IF EVER a technology were ripe for disruption, it is the microscope. Benchtop microscopes have remained essentially unchanged since the 19th century—their shape a cartoonist’s cliché of science akin to alchemical glassware and Bunsen burners. And that lack of change has costs. Microscopes are expensive (several hundred dollars for a reasonable one) and need to be serviced and maintained. Unfortunately, one important use of them is in poor-world laboratories and clinics, for identifying pathogens, and such places often have small budgets and lack suitably trained technicians. (via Cheap microscopes: Yours to cut out and keep | The Economist)
It may seem like the stuff from spy and superhero movies but scientists have created “thefirst room-temperature light detector that can sense the full infrared spectrum” which, according to researchers at the University of Michigan,can be made so thin that it can be easily stacked on night vision contact lenses.
"Here’s how the rings work, in a nutshell. There are three detatchable rings that are worn on the the thumb and first two fingers of each hand, as well as a bracelet. As the user signs out whatever they want to say, the translation is then spoken through a digitized voice that comes from the bracelet. I’m not sure if it works real time or not, but that’s still some pretty amazing stuff. And that’s not all…
"The gesture-to-speak aspect works fine when the hearing-impaired person wants to talk to someone else, but what about vice versa? The bracelet carries the double duty of turning sound into text that runs across an LED display.

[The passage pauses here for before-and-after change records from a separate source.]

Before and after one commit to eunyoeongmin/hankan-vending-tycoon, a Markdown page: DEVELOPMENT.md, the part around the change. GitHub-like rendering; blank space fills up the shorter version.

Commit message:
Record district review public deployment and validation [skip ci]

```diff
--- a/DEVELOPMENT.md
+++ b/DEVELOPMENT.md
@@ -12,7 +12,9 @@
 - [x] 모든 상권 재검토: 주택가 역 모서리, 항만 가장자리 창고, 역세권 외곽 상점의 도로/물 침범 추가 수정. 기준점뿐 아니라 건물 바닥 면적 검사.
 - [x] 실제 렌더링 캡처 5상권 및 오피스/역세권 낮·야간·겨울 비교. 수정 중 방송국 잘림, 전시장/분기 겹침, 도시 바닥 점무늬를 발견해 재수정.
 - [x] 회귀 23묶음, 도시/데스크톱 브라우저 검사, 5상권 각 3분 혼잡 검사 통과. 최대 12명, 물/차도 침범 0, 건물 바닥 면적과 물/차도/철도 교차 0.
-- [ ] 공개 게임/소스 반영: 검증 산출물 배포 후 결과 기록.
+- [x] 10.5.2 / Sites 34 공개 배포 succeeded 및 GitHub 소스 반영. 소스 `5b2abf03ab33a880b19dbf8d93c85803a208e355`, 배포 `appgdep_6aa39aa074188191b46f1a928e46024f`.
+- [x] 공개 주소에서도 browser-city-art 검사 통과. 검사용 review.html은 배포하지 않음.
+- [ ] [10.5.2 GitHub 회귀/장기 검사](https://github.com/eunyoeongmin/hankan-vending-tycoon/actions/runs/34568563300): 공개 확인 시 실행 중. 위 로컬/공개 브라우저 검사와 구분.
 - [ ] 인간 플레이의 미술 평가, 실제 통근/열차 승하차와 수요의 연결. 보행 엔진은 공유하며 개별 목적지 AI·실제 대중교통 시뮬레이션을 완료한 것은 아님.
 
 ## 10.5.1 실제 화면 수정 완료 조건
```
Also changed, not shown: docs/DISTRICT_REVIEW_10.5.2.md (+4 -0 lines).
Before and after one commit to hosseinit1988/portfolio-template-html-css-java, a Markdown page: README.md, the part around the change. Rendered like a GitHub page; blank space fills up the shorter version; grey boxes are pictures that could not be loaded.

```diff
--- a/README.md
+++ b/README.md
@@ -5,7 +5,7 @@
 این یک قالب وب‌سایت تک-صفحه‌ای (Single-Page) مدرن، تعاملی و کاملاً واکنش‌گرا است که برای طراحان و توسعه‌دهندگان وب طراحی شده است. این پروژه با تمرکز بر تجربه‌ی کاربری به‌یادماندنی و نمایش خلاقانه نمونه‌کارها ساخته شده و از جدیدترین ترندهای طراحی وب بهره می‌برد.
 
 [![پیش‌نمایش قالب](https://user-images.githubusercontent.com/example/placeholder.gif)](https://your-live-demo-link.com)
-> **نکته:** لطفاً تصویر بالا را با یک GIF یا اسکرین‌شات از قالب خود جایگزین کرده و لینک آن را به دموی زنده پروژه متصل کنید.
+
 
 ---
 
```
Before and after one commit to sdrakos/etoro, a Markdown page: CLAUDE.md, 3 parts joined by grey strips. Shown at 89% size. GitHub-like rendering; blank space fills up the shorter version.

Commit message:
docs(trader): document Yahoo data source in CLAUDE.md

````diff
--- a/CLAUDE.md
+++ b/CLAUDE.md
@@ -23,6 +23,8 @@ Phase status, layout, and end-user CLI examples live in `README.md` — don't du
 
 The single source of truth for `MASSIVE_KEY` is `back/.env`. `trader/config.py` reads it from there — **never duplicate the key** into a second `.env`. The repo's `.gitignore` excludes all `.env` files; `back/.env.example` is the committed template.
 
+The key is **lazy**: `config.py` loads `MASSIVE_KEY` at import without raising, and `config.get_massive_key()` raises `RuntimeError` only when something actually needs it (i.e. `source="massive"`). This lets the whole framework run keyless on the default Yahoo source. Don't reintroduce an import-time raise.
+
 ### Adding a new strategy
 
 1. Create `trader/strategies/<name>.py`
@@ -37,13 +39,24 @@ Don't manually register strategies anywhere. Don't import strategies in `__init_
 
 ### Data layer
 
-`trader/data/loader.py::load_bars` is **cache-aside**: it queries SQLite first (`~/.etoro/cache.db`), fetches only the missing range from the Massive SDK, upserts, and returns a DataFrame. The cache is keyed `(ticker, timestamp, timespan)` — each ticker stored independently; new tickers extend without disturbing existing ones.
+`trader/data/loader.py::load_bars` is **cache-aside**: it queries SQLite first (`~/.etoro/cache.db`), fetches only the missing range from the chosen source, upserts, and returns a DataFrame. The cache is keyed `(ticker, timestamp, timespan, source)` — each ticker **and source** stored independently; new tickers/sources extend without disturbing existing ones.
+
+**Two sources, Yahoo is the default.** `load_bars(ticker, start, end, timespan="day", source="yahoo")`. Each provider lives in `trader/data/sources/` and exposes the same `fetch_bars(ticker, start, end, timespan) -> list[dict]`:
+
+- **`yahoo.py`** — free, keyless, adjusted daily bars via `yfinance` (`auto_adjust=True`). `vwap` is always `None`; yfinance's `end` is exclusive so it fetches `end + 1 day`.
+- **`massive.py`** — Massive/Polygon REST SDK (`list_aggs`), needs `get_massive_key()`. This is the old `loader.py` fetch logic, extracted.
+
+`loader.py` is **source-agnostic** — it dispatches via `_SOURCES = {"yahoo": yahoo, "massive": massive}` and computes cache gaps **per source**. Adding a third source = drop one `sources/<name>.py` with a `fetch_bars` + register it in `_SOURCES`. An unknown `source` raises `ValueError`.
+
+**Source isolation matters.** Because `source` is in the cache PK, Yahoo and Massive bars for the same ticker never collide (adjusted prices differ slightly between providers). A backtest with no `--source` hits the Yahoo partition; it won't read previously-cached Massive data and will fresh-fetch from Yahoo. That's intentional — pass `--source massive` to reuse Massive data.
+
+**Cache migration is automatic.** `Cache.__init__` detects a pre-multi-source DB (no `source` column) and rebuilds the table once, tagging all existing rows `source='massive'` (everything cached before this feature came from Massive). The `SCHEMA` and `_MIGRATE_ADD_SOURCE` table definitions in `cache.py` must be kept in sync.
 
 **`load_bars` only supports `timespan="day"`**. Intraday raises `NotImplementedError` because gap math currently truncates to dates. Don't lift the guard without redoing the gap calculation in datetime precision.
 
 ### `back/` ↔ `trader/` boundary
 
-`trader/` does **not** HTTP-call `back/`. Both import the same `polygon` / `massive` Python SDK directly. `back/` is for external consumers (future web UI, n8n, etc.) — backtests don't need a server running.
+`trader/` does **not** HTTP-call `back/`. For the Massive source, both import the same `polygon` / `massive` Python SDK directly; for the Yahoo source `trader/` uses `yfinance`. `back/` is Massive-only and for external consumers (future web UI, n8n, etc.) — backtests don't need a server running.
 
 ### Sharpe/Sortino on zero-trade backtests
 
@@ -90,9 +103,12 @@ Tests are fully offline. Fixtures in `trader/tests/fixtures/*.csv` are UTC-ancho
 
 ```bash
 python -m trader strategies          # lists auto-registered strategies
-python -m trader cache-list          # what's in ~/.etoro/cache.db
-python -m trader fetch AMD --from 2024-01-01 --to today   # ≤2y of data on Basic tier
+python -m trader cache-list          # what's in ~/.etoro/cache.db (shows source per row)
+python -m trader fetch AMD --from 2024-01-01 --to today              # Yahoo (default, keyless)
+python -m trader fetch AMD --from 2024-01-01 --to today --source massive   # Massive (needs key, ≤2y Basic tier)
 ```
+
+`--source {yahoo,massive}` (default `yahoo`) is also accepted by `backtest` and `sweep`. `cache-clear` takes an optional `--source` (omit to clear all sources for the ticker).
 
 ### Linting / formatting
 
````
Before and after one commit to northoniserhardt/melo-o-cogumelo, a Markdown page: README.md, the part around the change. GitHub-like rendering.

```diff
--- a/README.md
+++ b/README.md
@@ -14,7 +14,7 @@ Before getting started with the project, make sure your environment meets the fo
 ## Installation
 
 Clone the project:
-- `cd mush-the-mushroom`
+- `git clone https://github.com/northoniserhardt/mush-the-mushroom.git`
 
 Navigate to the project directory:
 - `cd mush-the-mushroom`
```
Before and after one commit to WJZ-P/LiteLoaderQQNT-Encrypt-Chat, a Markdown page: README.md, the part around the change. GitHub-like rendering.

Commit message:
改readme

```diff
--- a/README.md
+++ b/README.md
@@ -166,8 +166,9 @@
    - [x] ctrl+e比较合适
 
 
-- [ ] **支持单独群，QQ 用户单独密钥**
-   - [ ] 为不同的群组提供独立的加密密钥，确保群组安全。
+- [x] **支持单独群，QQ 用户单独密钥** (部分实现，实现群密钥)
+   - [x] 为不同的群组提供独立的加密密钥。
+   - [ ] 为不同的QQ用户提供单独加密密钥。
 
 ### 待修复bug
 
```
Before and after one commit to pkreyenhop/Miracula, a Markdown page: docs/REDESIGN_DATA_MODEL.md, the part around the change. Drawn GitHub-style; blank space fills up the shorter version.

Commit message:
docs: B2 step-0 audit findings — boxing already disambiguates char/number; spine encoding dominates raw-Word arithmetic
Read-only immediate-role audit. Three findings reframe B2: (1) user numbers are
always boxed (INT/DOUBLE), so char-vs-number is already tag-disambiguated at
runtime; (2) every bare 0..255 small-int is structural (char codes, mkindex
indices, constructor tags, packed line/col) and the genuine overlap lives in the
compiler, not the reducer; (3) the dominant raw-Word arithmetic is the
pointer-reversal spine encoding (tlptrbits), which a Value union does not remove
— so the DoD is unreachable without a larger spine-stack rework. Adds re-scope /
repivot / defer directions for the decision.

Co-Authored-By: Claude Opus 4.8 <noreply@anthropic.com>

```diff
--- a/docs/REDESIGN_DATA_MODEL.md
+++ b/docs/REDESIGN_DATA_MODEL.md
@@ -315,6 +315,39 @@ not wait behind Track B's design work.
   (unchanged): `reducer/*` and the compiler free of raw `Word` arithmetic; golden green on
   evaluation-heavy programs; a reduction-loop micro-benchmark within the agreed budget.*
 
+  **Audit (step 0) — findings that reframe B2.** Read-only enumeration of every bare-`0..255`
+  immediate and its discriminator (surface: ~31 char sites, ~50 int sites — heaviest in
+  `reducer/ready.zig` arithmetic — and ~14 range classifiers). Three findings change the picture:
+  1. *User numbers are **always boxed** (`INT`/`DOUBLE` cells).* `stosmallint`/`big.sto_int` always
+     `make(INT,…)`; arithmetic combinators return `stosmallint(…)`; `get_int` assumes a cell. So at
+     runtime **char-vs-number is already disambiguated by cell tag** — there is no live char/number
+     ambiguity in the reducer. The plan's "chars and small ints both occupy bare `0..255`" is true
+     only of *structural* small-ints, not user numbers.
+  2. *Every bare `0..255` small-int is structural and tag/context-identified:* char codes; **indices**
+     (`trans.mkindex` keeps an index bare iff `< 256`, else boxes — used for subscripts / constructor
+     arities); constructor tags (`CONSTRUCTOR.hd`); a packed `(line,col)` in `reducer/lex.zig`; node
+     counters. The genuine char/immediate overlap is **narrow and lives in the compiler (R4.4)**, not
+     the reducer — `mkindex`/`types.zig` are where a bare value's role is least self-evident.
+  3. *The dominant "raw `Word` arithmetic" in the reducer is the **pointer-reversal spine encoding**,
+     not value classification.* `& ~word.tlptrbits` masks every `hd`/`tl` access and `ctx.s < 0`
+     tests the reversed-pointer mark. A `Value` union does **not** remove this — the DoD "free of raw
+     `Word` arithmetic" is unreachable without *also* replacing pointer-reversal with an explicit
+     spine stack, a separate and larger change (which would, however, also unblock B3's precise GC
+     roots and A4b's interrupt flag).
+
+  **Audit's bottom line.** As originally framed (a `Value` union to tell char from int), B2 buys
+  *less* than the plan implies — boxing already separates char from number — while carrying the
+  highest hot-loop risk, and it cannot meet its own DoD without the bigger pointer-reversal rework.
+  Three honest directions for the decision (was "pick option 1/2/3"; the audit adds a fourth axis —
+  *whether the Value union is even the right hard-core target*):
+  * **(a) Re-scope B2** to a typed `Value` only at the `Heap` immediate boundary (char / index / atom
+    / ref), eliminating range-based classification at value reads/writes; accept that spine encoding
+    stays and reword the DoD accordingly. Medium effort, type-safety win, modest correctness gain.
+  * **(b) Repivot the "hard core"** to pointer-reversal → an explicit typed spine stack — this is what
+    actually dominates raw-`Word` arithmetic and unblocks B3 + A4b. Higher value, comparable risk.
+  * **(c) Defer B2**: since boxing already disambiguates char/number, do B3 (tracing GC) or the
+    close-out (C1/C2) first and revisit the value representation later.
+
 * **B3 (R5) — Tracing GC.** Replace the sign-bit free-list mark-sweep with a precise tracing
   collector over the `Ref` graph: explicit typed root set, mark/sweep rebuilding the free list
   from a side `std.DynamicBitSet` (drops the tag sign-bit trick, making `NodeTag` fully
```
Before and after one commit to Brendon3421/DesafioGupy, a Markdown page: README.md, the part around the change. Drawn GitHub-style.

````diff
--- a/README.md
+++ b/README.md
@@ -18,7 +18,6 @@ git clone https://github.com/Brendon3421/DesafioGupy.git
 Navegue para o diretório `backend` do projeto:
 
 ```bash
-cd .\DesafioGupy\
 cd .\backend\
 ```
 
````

It seems like the only thing these guys have left to do is actually make people hear again…"
But add to that the moments when sufferers try to enjoy a meal with friends or family. The frustration attendant with being unable to keep food on the fork or spoon becomes another consequence of the disorder.
Now a San Francisco startup called Lift Labs is selling a piece of assistive technology that counters hand tremors and lets users have a meal without embarrassment or annoyance. The device, called Liftware, mounts utensils on an active stabilizing platform that diminishes uncontrollable jerking movements.
This month, Lift Labs is matching donations to its Indiegogo crowdfunding campaign to send Liftware to people in economic hardship. The company will send the devices to the International Essential Tremor Foundation for distribution to those in need. Click through to see the campaign video.
While selfies have become a major trend in the past year — even leading one Japanese company to developselfie camera stands for tourists — they’re actually a practical way capture a meaningful moment when there’s no-one else around to do it. With this in mind, SOLOSHOT is a robotic camera tripod that automatically tracks the subject as they move, enabling athletes and performers to create dynamic video selfies. READ MORE…
Like other service dogs for people with disabilities, Duffy actually already knew how to load and unload a washing machine. But dogs couldn’t start machines until a UK engineer created a voice-activated washer. Bark, and it’s on.
Celebrations are a time for indulging in certain luxuries, but they can lead to a fair amount of waste. We’ve already written about Throw & Grow biodegradable confetti — which turns into flowers after it’s been thrown at weddings — and now Christmas wrapping paper is getting the eco treatment, with Eden’s Paper enabling consumers to plant it and grow vegetables after they’ve finished swapping gifts. READ MORE…